Step Two: Repeat in question form. This is in an attempt to clarify the revelation, just in case one has heard wrong. It is important because of Step Three. When one repeats, "Francisco’s moved the operation?" one may very well get back the response, "No, I said ‘Ban Sisqo’s nude sheep masturbation.’ What? Don’t tell me you approve of that sort of thing!" More transparent than the other steps, this one is intended to show the character’s stubborn unwillingness to accept the revelation. The audience is moved to shake their heads for him, as they have already completed the acceptance process.
You’re gay, Tom. Your mother and I have always known.
Step Three: Commit to belief. In this step the most important aspect is the far-off look. Cruise’s method is to tell himself "I knew it," (not out loud, but with his "inside voice") or "I can’t believe it," or "It figures" as the full weight of the revelation settles. Cruise may throw up his hands, raise his eyebrows and add a little shrug here, as well. Like a good actor, he is showing us "wow," without actually saying "wow."

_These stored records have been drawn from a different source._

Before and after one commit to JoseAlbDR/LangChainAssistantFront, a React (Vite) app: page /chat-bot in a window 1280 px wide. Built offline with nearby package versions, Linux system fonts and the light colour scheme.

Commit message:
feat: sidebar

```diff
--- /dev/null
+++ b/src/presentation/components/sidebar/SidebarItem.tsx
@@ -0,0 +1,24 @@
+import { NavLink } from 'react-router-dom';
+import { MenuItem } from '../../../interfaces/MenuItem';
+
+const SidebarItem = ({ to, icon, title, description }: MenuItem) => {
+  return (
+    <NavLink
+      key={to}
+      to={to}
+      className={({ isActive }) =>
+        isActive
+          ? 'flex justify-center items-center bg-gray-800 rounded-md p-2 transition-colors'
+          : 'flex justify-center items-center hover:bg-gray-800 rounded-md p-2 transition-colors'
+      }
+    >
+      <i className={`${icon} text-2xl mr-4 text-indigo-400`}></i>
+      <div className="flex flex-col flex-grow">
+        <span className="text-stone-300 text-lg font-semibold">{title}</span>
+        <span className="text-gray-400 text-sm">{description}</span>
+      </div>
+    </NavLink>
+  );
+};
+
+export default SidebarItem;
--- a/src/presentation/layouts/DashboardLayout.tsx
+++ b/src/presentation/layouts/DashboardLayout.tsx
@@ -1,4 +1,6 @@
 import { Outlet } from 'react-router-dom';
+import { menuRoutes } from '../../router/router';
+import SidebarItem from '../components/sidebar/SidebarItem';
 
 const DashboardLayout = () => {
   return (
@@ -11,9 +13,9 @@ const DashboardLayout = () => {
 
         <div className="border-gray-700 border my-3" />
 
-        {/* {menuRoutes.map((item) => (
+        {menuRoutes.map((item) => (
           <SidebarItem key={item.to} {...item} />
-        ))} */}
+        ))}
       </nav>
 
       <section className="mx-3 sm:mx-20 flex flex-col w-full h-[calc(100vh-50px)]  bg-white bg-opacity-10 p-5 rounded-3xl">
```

Step Four: Stutter. The foreboding grin now becomes a self-protective grin as Cruise tries to rephrase the revelation and flesh out the whys and wherefores. "You mean—" he abortively spurts. "I thought—" or "(insert other character’s name here, spoken Incredulously©)—". Now, he is reaching out for assurance or understanding somewhere, somehow.
3... 2... 1...
Step Five: Sudden outburst/odd calm. It’s all over. The revelation has come and FUCK! SHIT! (Feel free to flip over table here.) "I’m ok. I’m ok." FUCK! SHIT! WHAT THE WHORE!!?? (Slam fist down on something or kick a trashcan, then stop. Run fingers through hair. Look up at ceiling. Repeat as necessary.)
And that’s all there is to Incredulous Process©. In just five easy steps you too can be on your way to quadrillions of dollars, a worldwide fan base of oblivious guys who think you’re macho and oblivious girls who think you’re straight, achieve Level III Operating Thetan class, defeat alien galactic ruler Xenu, take a ride down the razzleberry waterfall, and dance with the merry leprechauns forever and ever.
(To experience uninterrupted meaningful silence, see those Frenchies in A Pure Formality, the final Bjork scenes in Dancer in the Dark, or the Blade Runner director’s cut. Or you could try shutting up for two seconds, you know.)